In a recent study, researchers uncovered a unique mechanism in which gut microbes have the ability to influence the immune response against nearby liver tumors. This study was observed in mice, and the results were published December 15, 2020 in Cancer Discovery. This research shows how specific diseases that weaken the protective lining of the gut barrier may aggravate certain liver cancers like cholangiocarcinoma. [1]

Anatomically speaking, the liver sits on top of the stomach which are both connected via a portal vein, meaning that the liver could be potentially susceptible to any of the gut microbes. It’s also been found that multiple other diseases that affect the gut, such as primary sclerosing cholangitis (PSC) and colitis, are associated with an increased risk for cholangiocarcinoma as well.

Many similar studies over the years have found evidence to support that gut microbes do in fact influence the immune system in many ways, including the ability to suppress tumor growth. A lot of recent research has been exploring the influence that these gut microbes have on liver tumors in general.

 

Researching The Effect Of Myeloid Cells

The research team conducted multiple experiments showing that immune-suppressing cells, called myeloid cells, can accumulate on the liver with a leaky gut barrier in mouse models. Myeloid cells are usually found near tumors, and are also known for immune-suppression activities, so they’re thought to facilitate tumor growth. The results supported this assumption, showing that mice with gut diseases had increased levels of myeloid cells in the liver, and subsequent tumor growth.

The next part of this study is how all of this would translate in patients, which is always the most important question. To start answering this question, the research team observed patients who had PSC or colitis, and they found a similar immune signaling signature that was also found in the mouse models. Similar to the mice with gut disease and liver cancer, these patients had even greater tumor growth and even worse outcomes. Even though these results are very early findings and more research is needed, there is a good potential for therapeutic applications in the near future.

 

How Using An SRG Rat Platform Can Optimize These Studies

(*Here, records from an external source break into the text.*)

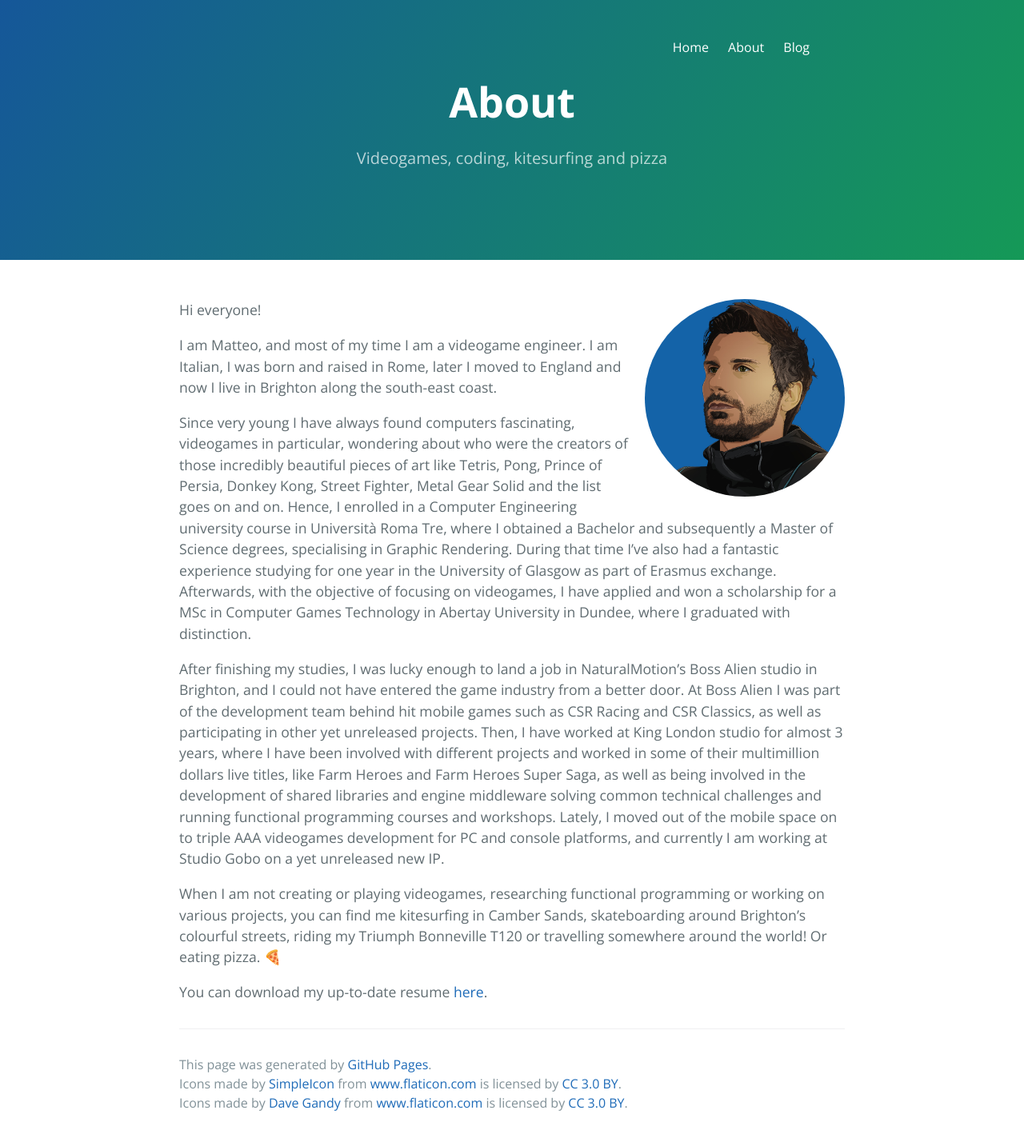
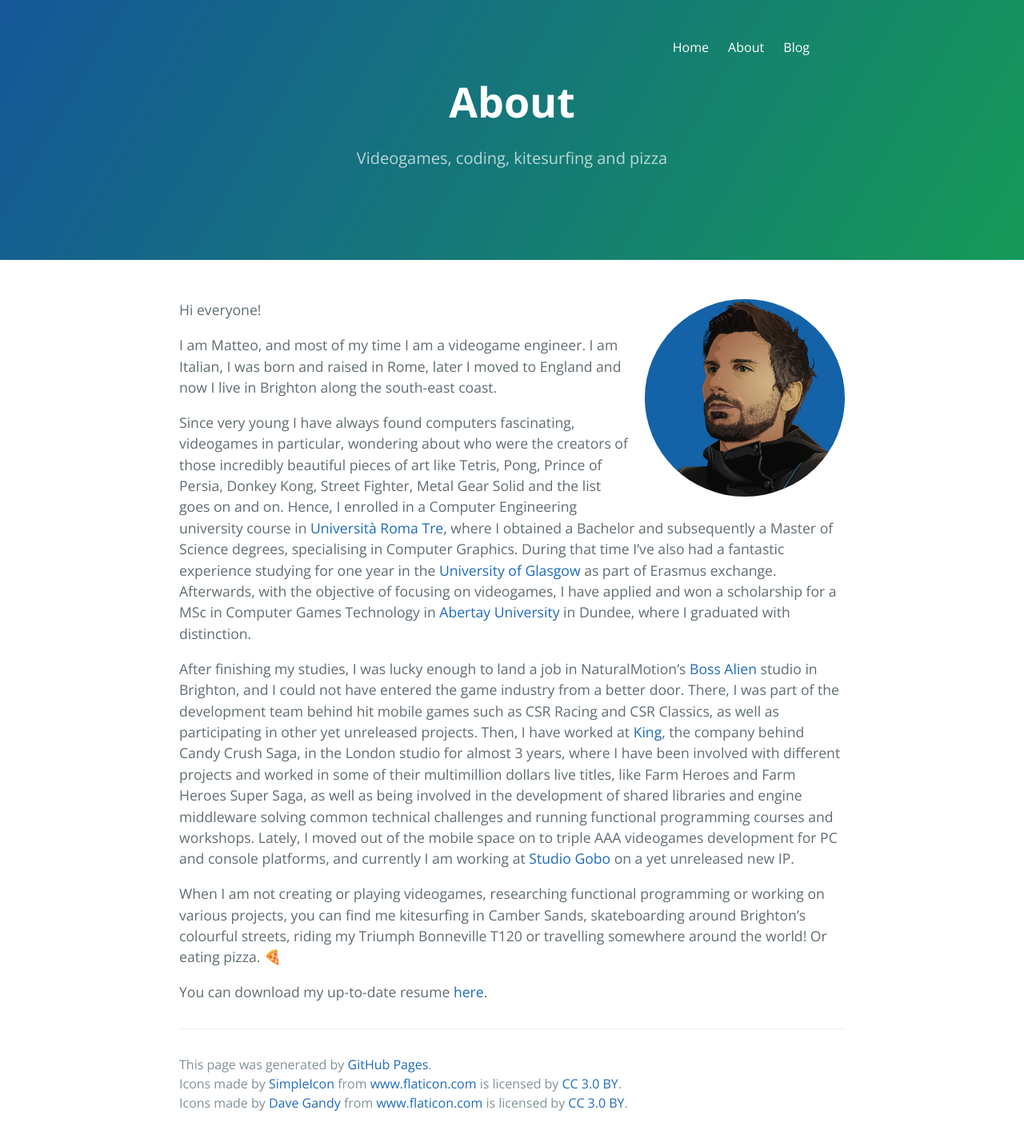
Before and after one commit to matteomeli/matteomeli.github.io, a Jekyll site: the page built from about.md, in a window 1280 px wide. Shown: the whole page at 80% size. Built offline with Jekyll 4.4.1, drawn with Linux system fonts in a browser that asks for light colours.

Commit message:
Update about.md

```diff
--- a/about.md
+++ b/about.md
@@ -11,9 +11,9 @@ Hi everyone!
 
 I am Matteo, and most of my time I am a videogame engineer. I am Italian, I was born and raised in Rome, later I moved to England and now I live in Brighton along the south-east coast.
 
-Since very young I have always found computers fascinating, videogames in particular, wondering about who were the creators of those incredibly beautiful pieces of art like Tetris, Pong, Prince of Persia, Donkey Kong, Street Fighter, Metal Gear Solid and the list goes on and on. Hence, I enrolled in a Computer Engineering university course in Università Roma Tre, where I obtained a Bachelor and subsequently a Master of Science degrees, specialising in Graphic Rendering. During that time I've also had a fantastic experience studying for one year in the University of Glasgow as part of Erasmus exchange. Afterwards, with the objective of focusing on videogames, I have applied and won a scholarship for a MSc in Computer Games Technology in Abertay University in Dundee, where I graduated with distinction.
+Since very young I have always found computers fascinating, videogames in particular, wondering about who were the creators of those incredibly beautiful pieces of art like Tetris, Pong, Prince of Persia, Donkey Kong, Street Fighter, Metal Gear Solid and the list goes on and on. Hence, I enrolled in a Computer Engineering university course in [Università Roma Tre](http://www.uniroma3.it/corsi/dipartimento-di-ingegneria/l/2018-2019/ingegneria-informatica-0580706200800002/), where I obtained a Bachelor and subsequently a Master of Science degrees, specialising in Computer Graphics. During that time I've also had a fantastic experience studying for one year in the [University of Glasgow](https://www.gla.ac.uk/schools/computing/) as part of Erasmus exchange. Afterwards, with the objective of focusing on videogames, I have applied and won a scholarship for a MSc in Computer Games Technology in [Abertay University](https://www.abertay.ac.uk/course-search/postgraduate-taught/computer-games-technology) in Dundee, where I graduated with distinction.
 
-After finishing my studies, I was lucky enough to land a job in NaturalMotion's Boss Alien studio in Brighton, and I could not have entered the game industry from a better door. At Boss Alien I was part of the development team behind hit mobile games such as CSR Racing and CSR Classics, as well as participating in other yet unreleased projects. Then, I have worked at King London studio for almost 3 years, where I have been involved with different projects and worked in some of their multimillion dollars live titles, like Farm Heroes and Farm Heroes Super Saga, as well as being involved in the development of shared libraries and engine middleware solving common technical challenges and running functional programming courses and workshops. Lately, I moved out of the mobile space on to triple AAA videogames development for PC and console platforms, and currently I am working at Studio Gobo on a yet unreleased new IP.
+After finishing my studies, I was lucky enough to land a job in NaturalMotion's [Boss Alien](https://www.bossalien.com/) studio in Brighton, and I could not have entered the game industry from a better door. There, I was part of the development team behind hit mobile games such as CSR Racing and CSR Classics, as well as participating in other yet unreleased projects. Then, I have worked at [King](https://king.com/), the company behind Candy Crush Saga, in the London studio for almost 3 years, where I have been involved with different projects and worked in some of their multimillion dollars live titles, like Farm Heroes and Farm Heroes Super Saga, as well as being involved in the development of shared libraries and engine middleware solving common technical challenges and running functional programming courses and workshops. Lately, I moved out of the mobile space on to triple AAA videogames development for PC and console platforms, and currently I am working at [Studio Gobo](http://www.studiogobo.com/) on a yet unreleased new IP.
 
 When I am not creating or playing videogames, researching functional programming or working on various projects, you can find me kitesurfing in Camber Sands, skateboarding around Brighton's colourful streets, riding my Triumph Bonneville T120 or travelling somewhere around the world! Or eating pizza. 🍕
 
```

Mouse models have always been a staple with this type of research, but we would suggest Hera’s SRG rat for a more robust and flexible option and for expanding these studies further. Hera’s SRG rats have many anatomical features that would lend well to exploring these connections between PSC and colitis and tumor growth in greater detail. Our humanized rat models have a huge amount of potential in this type of research, as they can not only provide a more accurate representation of safety and efficacy, but also a means for more robust studies very early upstream. With the help from Hera’s platform, better in vivo systems can make studies like the one above more effective and efficient.

 

Learn How Cas-CLOVER Can Benefit Your Animal Model Research

Our Cas-CLOVER technology and CRO services can optimize your workflow while maximizing the quality of your research. Our team would love to discuss your options with our technologies. If you’re interested in learning more, please contact us here.

 
References

  1. Qianfei Zhang, et al. Gut Microbiome Directs Hepatocytes to Recruit MDSCs and Promote Cholangiocarcinoma. Cancer Discov 2021;11:1248–67. DOI: 10.1158/2159-8290.CD-20-0304